But, in light of everything, I'm especially curious what this grad student thinks would be different and, specifically, more effective about a Bernie Sanders-led protest, compared to the Women's March, after his hypothetical electoral college loss to Trump in 2020, other than the fact that this hypothetical mass protest would be led by a white man who some segments of the left have anointed as their savior.

Here, we turn to The Nation's David Klion, who says, in the second revelatory statement of the thread (emphasis added), "It’s like... imagine how 2016 felt, except this time we also like the candidate and they won by an even bigger popular margin. I already think the constitutional order is indefensible! And I’m regularly shocked that not every other thinking person does!"

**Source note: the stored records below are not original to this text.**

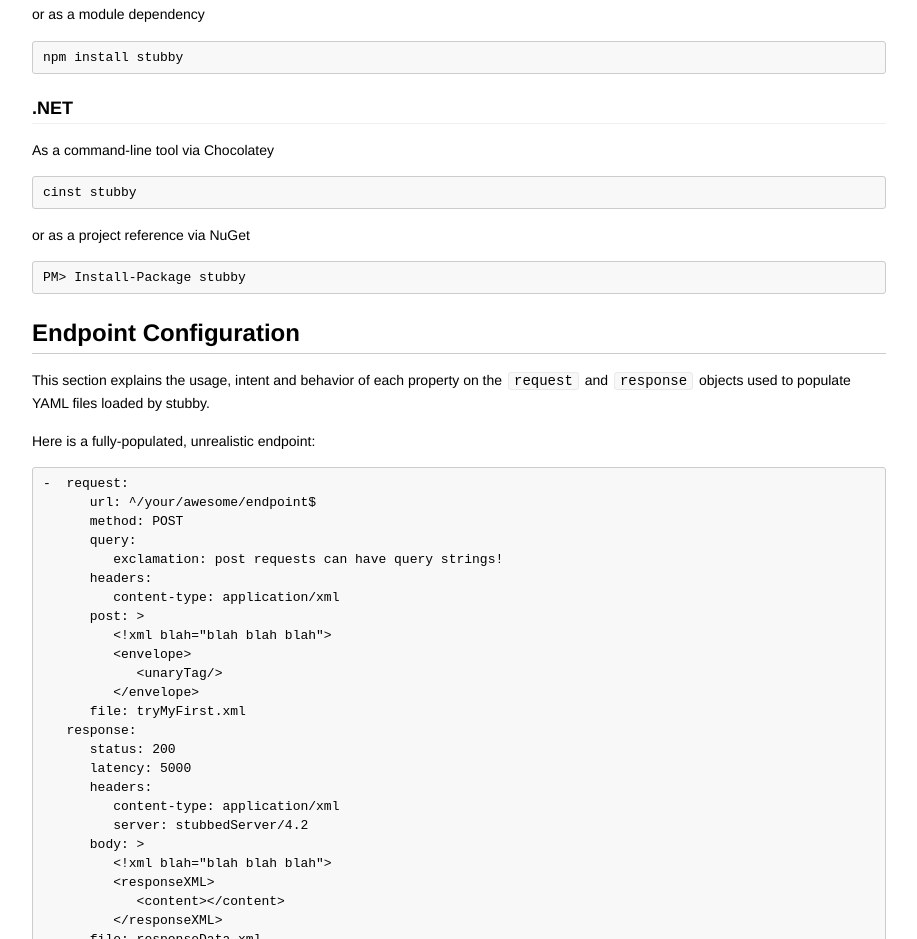
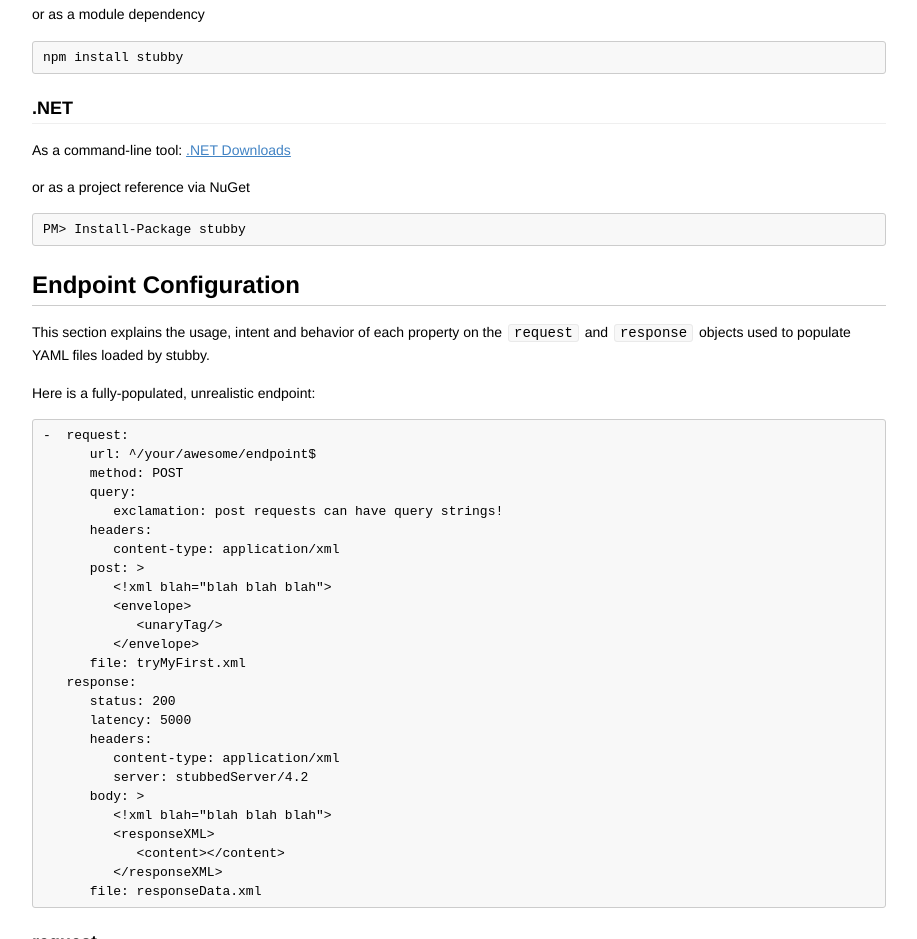
Before and after one commit to mrak/stub.by, a plain HTML site: page public/index.html in a window 1280 px wide. Shown: the part 996-1935 px from the top of the page, without its empty margins (181-1098 px from the left). Drawn offline with Linux system fonts and the light colour scheme.

Commit message:
fixing docs for .NET downloads

```diff
--- a/public/index.html
+++ b/public/index.html
@@ -332,7 +332,7 @@
             vertical-align: middle;
          }
       </style>
-      <title>Table of Contents</title>
+      <title>Stubby</title>
 
    </head>
    <body>
@@ -376,10 +376,7 @@ npm install -g stubby
 npm install stubby
 </pre>
          <h3>.NET</h3>
-         <p>As a command-line tool via Chocolatey</p>
-<pre>
-cinst stubby
-</pre>
+         <p>As a command-line tool: <a href="/downloads/4net">.NET Downloads</a></p>
          <p>or as a project reference via NuGet</p>
 <pre>
 PM&gt; Install-Package stubby
```
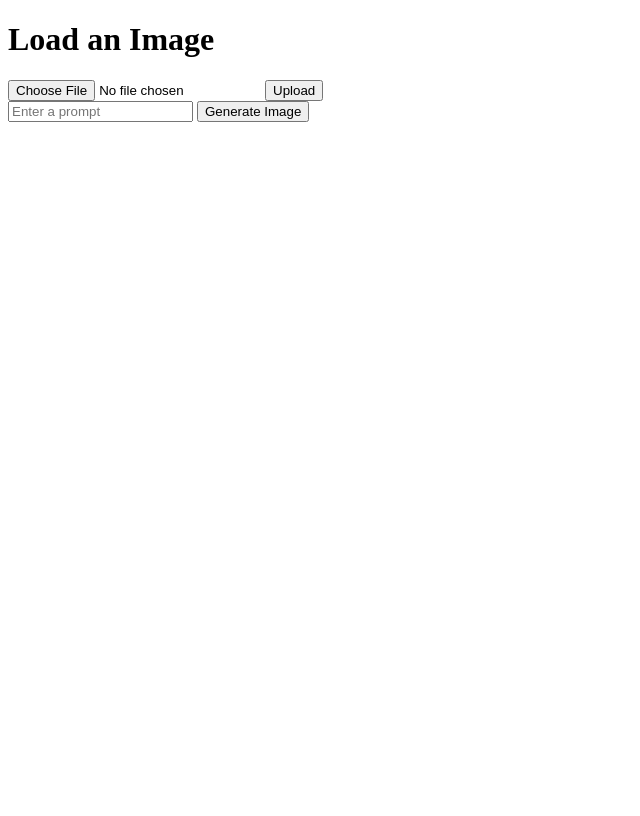
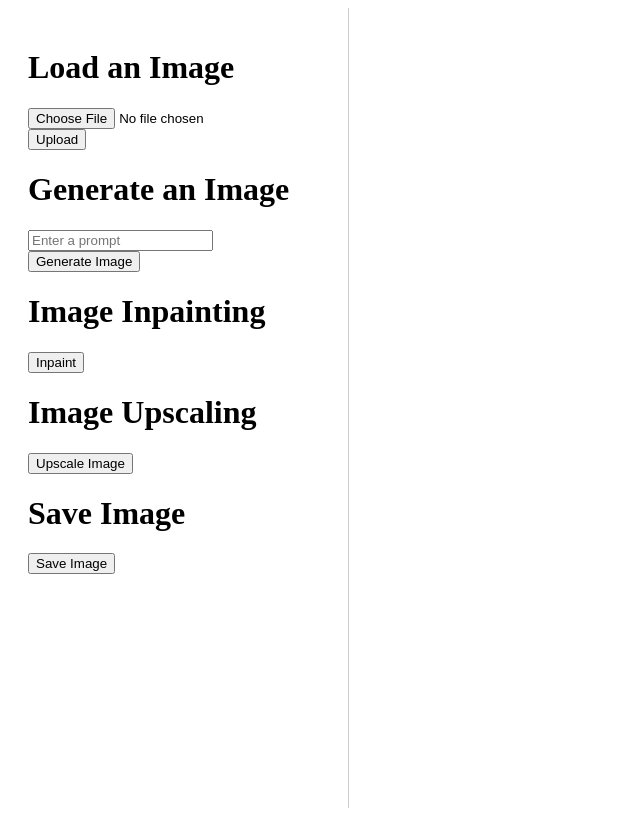
Before and after one commit to shanetwinterhalter/photo_studio, a Flask app: page / in a window 1280 px wide. Shown: the whole page, without its empty margins (0-640 px from the left). Before the commit the page ends 122 px from the top, so only its background shows below. Run offline with Flask 3, Linux system fonts and the light colour scheme.

Commit message:
Add image inpainting functionality

```diff
--- a/web/app.py
+++ b/web/app.py
@@ -1,4 +1,4 @@
-from diffusers import StableDiffusionPipeline, StableDiffusionUpscalePipeline
+from diffusers import StableDiffusionPipeline, StableDiffusionUpscalePipeline, StableDiffusionInpaintPipeline
 from flask import Flask, render_template, request, jsonify, send_from_directory
 from PIL import Image
 from hashlib import md5
@@ -7,15 +7,26 @@ import os
 import time
 import threading
 import torch
+import base64
+import io
+import json
+import numpy as np
 
 IMAGE_MODEL = "../models/shane9r"
-UPSCALE_MODEL = "stabilityai/stable-diffusion-x4-upscaler"
-UPSCALE_RES = (256, 256)
 NEGATIVE_PROMPT = "bad, deformed, ugly, bad anatomy, cartoon, animated," + \
                 "scary, wrinkles, duplicate, double"
 NUM_INFERENCE_STEPS = 15
+GUIDANCE_SCALE = 20
+
+UPSCALE_MODEL = "stabilityai/stable-diffusion-x4-upscaler"
+UPSCALE_RES = (256, 256)
 UPSCALING_INFERENCE_STEPS = 15
-GUIDANCE_SCALE = 20
+
+INPAINT_MODEL = "stabilityai/stable-diffusion-2-inpainting"
+INPAINTING_INFERENCE_STEPS = 15
+INPAINTING_GUIDANCE_SCALE = 7.5
+INPAINT_RES = (512, 512)
+
 
 app = Flask(__name__)
 app.config["IMAGE_UPLOADS"] = 'images'
@@ -86,6 +97,29 @@ def upscale_image():
     return jsonify({"image_url": save_image(upscaled_image)})
 
 
+@app.route('/inpaint_image', methods=['POST'])
+def inpaint_image():
+    inpainting_pipeline = StableDiffusionInpaintPipeline.from_pretrained(
+        INPAINT_MODEL, torch_dtype=torch.float16).to("cuda")
+    inpainting_pipeline.enable_xformers_memory_efficient_attention()
+
+    init_img = Image.open(request.form["image_url"]).convert("RGB")
+    decoded_mask = base64.b64decode(request.form["mask"]).decode("utf-8")
+    mask_list = json.loads(decoded_mask)
+    height, width = init_img.size
+    mask_array = np.array(mask_list, dtype=np.uint8).reshape(height, width) * 255
+    mask_img = Image.fromarray(mask_array).convert("RGB")
+
+    inpainted_image = inpainting_pipeline(prompt="",
+                                          negative_prompt=NEGATIVE_PROMPT,
+                                          num_inference_steps=INPAINTING_INFERENCE_STEPS,
+                                          guidance_scale=INPAINTING_GUIDANCE_SCALE,
+                                          image=init_img.resize(INPAINT_RES),
+                                          mask_image=mask_img.resize(INPAINT_RES)).images[0]
+
+    return jsonify({"image_url": save_image(inpainted_image)})
+
+
 @app.route("/images/<path:filename>")
 def serve_image(filename):
     return send_from_directory(app.config["IMAGE_UPLOADS"], filename)
--- a/web/static/custom.css
+++ b/web/static/custom.css
@@ -1,20 +1,58 @@
+body {
+  display: flex;
+  height: 100vh;
+}
+
+#sidebar {
+  width: 300px;
+  padding: 20px;
+  border-right: 1px solid #ccc;
+}
+
+#content {
+  flex-grow: 1;
+  padding: 20px;
+  display: flex;
+  align-items: center;
+  justify-content: center;
+}
+
 .loader {
-    border: 5px solid #f3f3f3;
-    border-top: 5px solid #3498db;
+  border: 10px solid #f3f3f3;
+  border-top: 10px solid #3498db;
   border-radius: 50%;
   width: 50px;
   height: 50px;
   animation: spin 2s linear infinite;
-  }
-
-  .displayed-image {
-    max-width: 100%; /* Adjust the width to your preference */
-    height: auto; /* Maintain aspect ratio */
-    image-rendering: optimizeQuality; /* Applies image smoothing in some browsers */
-    -ms-interpolation-mode: bicubic; /* Applies image smoothing in Internet Explorer */
+  position: absolute;
+  top: 50%;
+  left: 50%;
+  transform: translate(-50%, -50%);
 }
 
 @keyframes spin {
   0% { transform: rotate(0deg); }
   100% { transform: rotate(360deg); }
 }
+
+#resultImage {
+  max-width: 100%;
+  max-height: 100%;
+  image-rendering: optimizeQuality;
+  -ms-interpolation-mode: bicubic;
+}
+
+#imageContainer {
+  position: relative;
+  width: 100%;
+  height: 100%;
+  display: flex;
+  align-items: center;
+  justify-content: center;
+}
+
+canvas {
+  position: absolute;
+  top: 0;
+  left: 0;
+}
--- a/web/static/scripts.js
+++ b/web/static/scripts.js
@@ -1,19 +1,99 @@
+const brushSize = 10;
+
+let canvas;
+let ctx;
+let img;
+let painting = false;
+let mask = null;
+
 function updateImage(imageUrl, success) {
     $("#loader").hide();
+    $("#resultImage").css("opacity", 1);
     if (success) {
-        $("#resultImage").attr("src", imageUrl);
-        $("#resultImage").show();
+        img = $("#resultImage")
+        img.attr("src", ""); // Clear image
+        img.on("load", function() {
+            configureCanvas(); // Configure canvas after image is loaded
+            updateImageSize();
+        });
+        img.attr("src", imageUrl);
+        img.show();
         $("#saveImageLink").attr("href", imageUrl);
         $("#saveImageLink").attr("download", imageUrl.split("/").slice(-1)[0]);
     }
     $(".submitButton").prop("disabled", false);
 }
 
+function updateImageSize() {
+    const content = document.getElementById('content');
+    const image = document.getElementById('resultImage');
+
+    image.style.maxWidth = `${content.clientWidth}px`;
+    image.style.maxHeight = `${content.clientHeight}px`;
+  }
+
+// Brush tool
+function startPosition(e) {
+    painting = true;
+    draw(e);
+}
+
+function finishedPosition() {
+    painting = false;
+    ctx.beginPath();
+}
+
+function draw(e, painting) {
+    if (!painting) return;
+
+    const canvasRect = canvas.getBoundingClientRect();
+    const x = Math.floor(e.clientX - canvasRect.left);
+    const y = Math.floor(e.clientY - canvasRect.top);
+
+    ctx.lineWidth = brushSize;
+    ctx.lineCap = "round";
+    ctx.strokeStyle = "white";
+    ctx.globalAlpha = 0.5; // 50% transparency
+
+    ctx.lineTo(x, y);
+    ctx.stroke();
+    ctx.beginPath();
+    ctx.moveTo(x, y);
+
+    for (let i = -brushSize; i < brushSize; i++) {
+        for (let j = -brushSize; j < brushSize; j++) {
+            if (i * i + j * j < brushSize * brushSize) {
+                const index = (y + j) * img.naturalWidth + (x + i);
+                if (index >= 0 && index < mask.length) {
+                    mask[index] = 1;
+                }
+            }
+        }
+    }
+}
+
+function configureCanvas() {
+    canvas = $("#canvas")[0];
+    ctx = canvas.getContext("2d");
+    img = $("#resultImage")[0];
+
+    canvas.width = img.naturalWidth;
+    canvas.height = img.naturalHeight;
+    ctx.drawImage(img, 0, 0);
+    mask = new Array(img.naturalWidth * img.naturalHeight).fill(0);
+
+    canvas.addEventListener("mousedown", startPosition);
+    canvas.addEventListener("mouseup", finishedPosition);
+    canvas.addEventListener("mousemove", function (e) {
+        draw(e, painting);
+    });
+}
+
 function setLoading() {
     $(".submitButton").prop("disabled", true);
     $("#loadedImageDisplay").show();
     $("#loader").show();
-    $("#resultImage").hide();
+    $("#resultImage").css("opacity", 0.5);
 }
 
 function upscaleImage() {
@@ -55,15 +135,14 @@ function generateImage() {
 }
 
 function uploadImage() {
-    setLoading();
-
     const fileInput = document.getElementById("fileUpload");
     const file = fileInput.files[0];
 
     if (!file) {
-        alert("Please choose a file.");
+        alert("Please select a file to upload");
         return;
     }
+    setLoading();
 
     const formData = new FormData();
     formData.append("image", file);
@@ -84,6 +163,47 @@ function uploadImage() {
     })
 }
 
+function maskToBinaryString(mask) {
+    let binaryString = "";
+    for (let i = 0; i < mask.length; i += 8) {
+        let byte = 0;
+        for (let j = 0; j < 8; j++) {
+            byte |= (mask[i + j] << j);
+        }
+        binaryString += String.fromCharCode(byte);
+    }
+    return binaryString;
+}
+
+function binaryStringToBase64(binaryString) {
+    return btoa(unescape(encodeURIComponent(JSON.stringify(mask))));
+}
+
+function inpaintImage() {
+    setLoading();
+
+    const maskBinaryString = maskToBinaryString(mask);
+    const maskBase64 = binaryStringToBase64(maskBinaryString);
+
+    console.log(maskBase64);
+
+    $.ajax({
+        url: "/inpaint_image",
+        method: "POST",
+        data: {
+            image_url: $("#resultImage").attr("src"),
+            mask: maskBase64
+        },
+        success: function (response) {
+            updateImage(response.image_url, true);
+        },
+        error: function (error) {
+            console.error(error);
+            updateImage("", false)
+        }
+    })
+}
+
 function onGenerateSubmit(event) {
     event.preventDefault();
     generateImage();
@@ -96,3 +216,4 @@ function onUploadSubmit(event) {
 
 $("#generateImageForm").submit(onGenerateSubmit);
 $("#uploadImageForm").submit(onUploadSubmit);
+window.addEventListener("resize", updateImageSize);
--- a/web/templates/main_page.html
+++ b/web/templates/main_page.html
@@ -1,31 +1,46 @@
 <!DOCTYPE html>
 <html>
 <head>
+    <meta charset="utf-8">
+    <meta name="viewport" content="width=device-width, initial-scale=1.0">
     <title>Image Upload</title>
     <script src="https://code.jquery.com/jquery-3.6.0.min.js"></script>
     <link rel="stylesheet" type="text/css" href="{{ url_for('static',filename='custom.css') }}">
 </head>
 <body>
+    <div id="sidebar">
         <h1>Load an Image</h1>
         <form id="uploadImageForm">
             <input type="file" id="fileUpload" name="file">
             <input type="submit" class="submitButton" id="uploadButton" value="Upload">
         </form>
+        <h1>Generate an Image</h1>
         <form id="generateImageForm">
             <input type="text" id="imgPrompt" name="img_prompt" placeholder="Enter a prompt">
             <input type="submit" class="submitButton" id="generateImageButton" value="Generate Image">
         </form>
-    <div id="loadedImageDisplay" style="display:none;">
-        <h1>Loaded Image</h1>
-        <div id="loader" class="loader" style="display: none;"></div>
-        <img src="" id="resultImage" class="displayed-image" alt="Loaded image" style="display:none;"/>
+        <h1>Image Inpainting</h1>
+        <div>
+            <button id="inpaintButton" class="submitButton" onclick="inpaintImage()" type="button">Inpaint</button>
+        </div>
+        <h1>Image Upscaling</h1>
+        <div>
+            <button id="upscaleImageButton" class="submitButton" onclick="upscaleImage()" type="button">Upscale Image</button>
+        </div>
+        <h1>Save Image</h1>
         <div>
             <a id="saveImageLink" href="#" download="image.png">
                 <button id="saveImageButton" class="submitButton">Save Image</button>
             </a>
         </div>
-        <div>
-            <button id="upscaleImageButton" class="submitButton" onclick="upscaleImage()">Upscale Image</button>
+    </div>
+    <div id="content">
+        <div id="loadedImageDisplay" style="display:none;">
+            <div id="imageContainer">
+                <img src="" id="resultImage" class="displayed-image" alt="Loaded image" style="display:none;"/>
+                <canvas id="canvas"></canvas>
+                <div id="loader" class="loader" style="display: none;"></div>
+            </div>
         </div>
     </div>
 </body>
```
Also changed, not shown: 1 other file. Lines whose indentation alone changed are shown as unchanged.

A-ha! And there it is.

Some Bernie fans simply can't fathom that a large segment of the Women's March protestors were motivated by actually liking Hillary Clinton.  So, a Bernie March in 2020, they believe, would be different and special and effective because people like Bernie, unlike History's Greatest Monster Hillary Clinton, and people would therefore see it as America's Greatest Travesty if Bernie won the popular vote but lost the electoral college to Trump. And, they - The Left - are serious, important political actors in the world, unlike the - from their perspective - vapid wine moms who marched in their ridiculous pink pussy hats hashtag resistance.

To that point, in retrospect, I will just offer my opinion that it was quite possibly the Bernie-adjacent consolidation of leadership over the national Women's March brand that has dampened its reach and effectiveness over the past 3+ years. Regardless of the leadership's motivations, which I do not know, it became hard to trust a movement that appeared to be trying to funnel progressive women's support, not toward general progressive politics and progressive female candidates, but toward a polarizing man's 2020 presidential campaign (Bernie Sanders. I'm talking about Bernie Sanders).

But, from a bigger picture, "Vote for Bernie in the primary, so he can lead mass protests after he loses to Trump" is not actually the ringing endorsement one might think it is.

The electoral college should be abolished. We need an actual plan and path to make that happen, not vague, regressive mumbling among leftists about how an old cranky male politician's likeability will cause the revolution.